Rent regulations in New York City has been a thorny issue for decades. So a little recent history. The Rent Guidelines Board (RGB) was established in 1969 and modified by the passage of the Emergency Tenant Protection Act of 1974. There are nine members of the RGB all appointed by the mayor. Of the nine, two are from the real estate industry, two representatives of tenant groups and five “public members.”
The RGB will meet on June 26 to set rent increases for leases that will expire beginning on October 1 through September 30, 2019. Currently, increases are set at 1.25 percent for a one-year lease and two percent for a two-year lease. Based on the proposals that have been recommended for public comment by the RGB, next year’s guidelines will be similar. There have been years where the rent increases rose into the double digits and there have been years that rents have been frozen. Generally speaking whatever the RGB decides, both tenants and owners cry foul. This year will be no different.
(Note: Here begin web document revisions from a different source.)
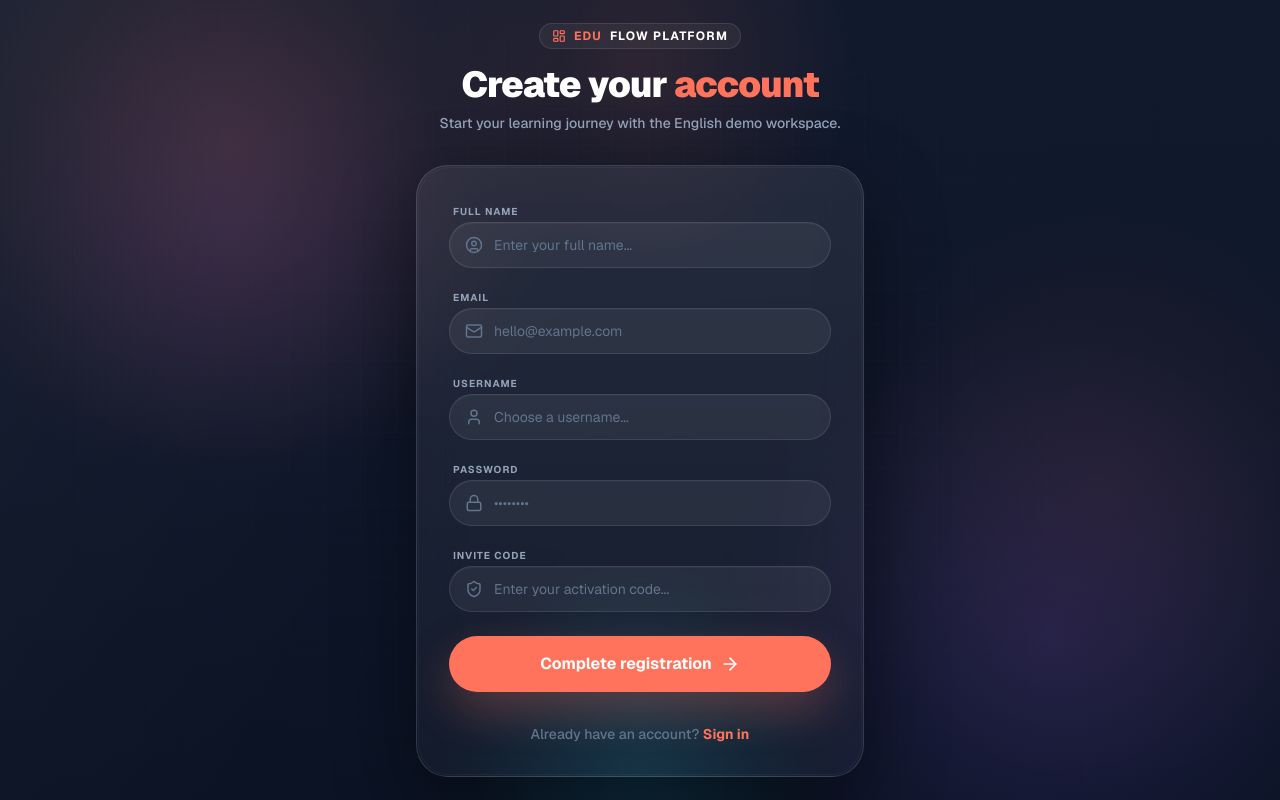
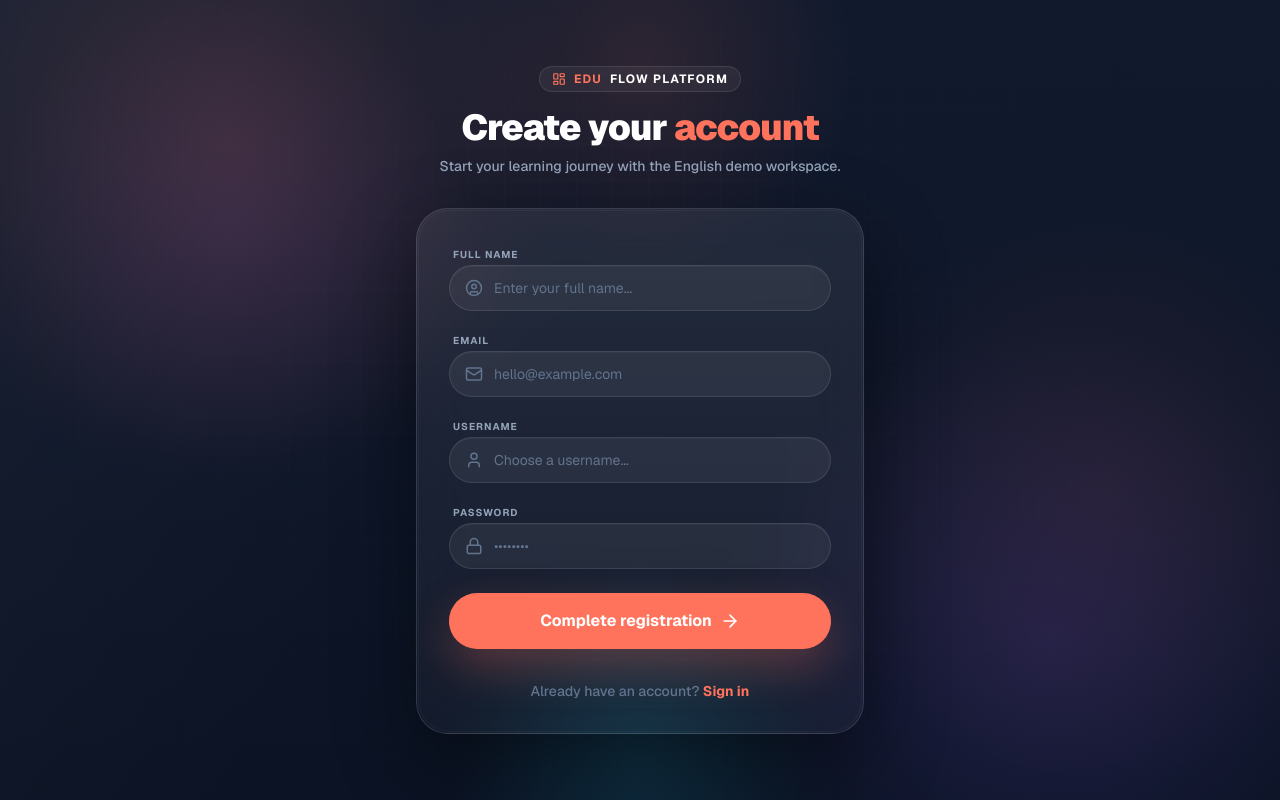
Before and after one commit to ken1301/edtech_frontend_ENGver, a Next.js app: page /register in a window 1280 px wide. Built offline with nearby package versions, Linux system fonts and the light colour scheme; no server answers.

Commit message:
chore(auth): remove invite code input from registration page

```diff
--- a/src/app/register/page.tsx
+++ b/src/app/register/page.tsx
@@ -41,7 +41,6 @@ export default function RegisterPage() {
   const [email, setEmail] = useState('');
   const [password, setPassword] = useState('');
   const [fullName, setFullName] = useState('');
-  const [inviteCode, setInviteCode] = useState('');
   const [role] = useState<'STUDENT' | 'TEACHER'>('STUDENT');
 
   const [loading, setLoading] = useState(false);
@@ -60,7 +59,6 @@ export default function RegisterPage() {
         password,
         full_name: fullName,
         role,
-        invite_code: inviteCode,
       });
 
       router.push('/login?registered=true');
@@ -165,22 +163,7 @@ export default function RegisterPage() {
               </div>
             </div>
 
-            <div className="space-y-1.5">
-              <label className="text-[10px] font-bold text-muted uppercase tracking-widest ml-1">Invite code</label>
-              <div className="relative group">
-                <div className="absolute left-4 top-1/2 -translate-y-1/2 text-slate-500 group-focus-within:text-brand transition-colors">
-                  <ShieldCheck size={18} />
-                </div>
-                <input
-                  type="text"
-                  value={inviteCode}
-                  onChange={(e) => setInviteCode(e.target.value)}
-                  className="w-full bg-white/6 border border-white/10 rounded-2xl py-3 pl-11 pr-4 text-white text-sm placeholder:text-slate-500 focus:outline-none focus:ring-2 focus:ring-brand/50 focus:border-brand transition-all shadow-[inset_0_1px_0_rgba(255,255,255,0.04)]"
-                  placeholder="Enter your activation code..."
-                  required
-                />
-              </div>
-            </div>
+
 
             <button
               type="submit"
```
The fact is that try as they may, the RGB satisfies nobody. Moreover, it is difficult to do any planning because nobody knows what the rents will be set at from year to year. It is also a very dubious claim that the decision by the RGB is tied to any real economic data in terms of owners’ costs or profits and certainly not taking into consideration the financial burdens on tenants. In short, it is an arbitrary and often political process.
Bill de Blasio campaigned for mayor in 2013, embracing the idea that there ought to be a rent freeze. And wouldn’t you know it, for two years the RGB did exactly that, for one-year leases.
There is no ideal process for setting rents. Owners must have enough operating capital in order to maintain buildings in decent repair. And since owning a building is not a charitable enterprise, they also need to realize some profit. If not, existing building stock will deteriorate and be abandoned. And tenants need to have access to affordable rents. Government bears some responsibility to make those two imperatives balance out, best as possible.
After studying this imperfect system for about 40 years serving on the Housing Committee in the State Assembly, and before that as president of the Stuyvesant Town-Peter Cooper Village Tenants Association, I know there will never be a system that will satisfy everyone or even most. But reliability is important and equity for all parties should be the goal. So here is a proposal that nobody will like, but might ultimately be fair, simpler and understandable.
First, abolish the Rent Guidelines Board. Then establish dependability, simplicity and end unnecessary bureaucracy by eliminating all lease renewal paperwork. Keep all the tenant and owner protections contained in those initial leases. Adjust rents by 2.5 percent bi-annually. If that is insufficient to adequately operate their building, require owners to open their financial records to show that their revenue is insufficient. End permanent rent increases associated with Major Capital Improvements so that the rent surcharge is eliminated five years after the MCI project cost has been recouped. Expand the Senior Citizen/Disability Rent Increase Exemption to include families with very low incomes under defined circumstances and index the income eligibility ceiling to the inflation data bi-annually.
Of course this proposal would be criticized by both sides. But perhaps that means it is good?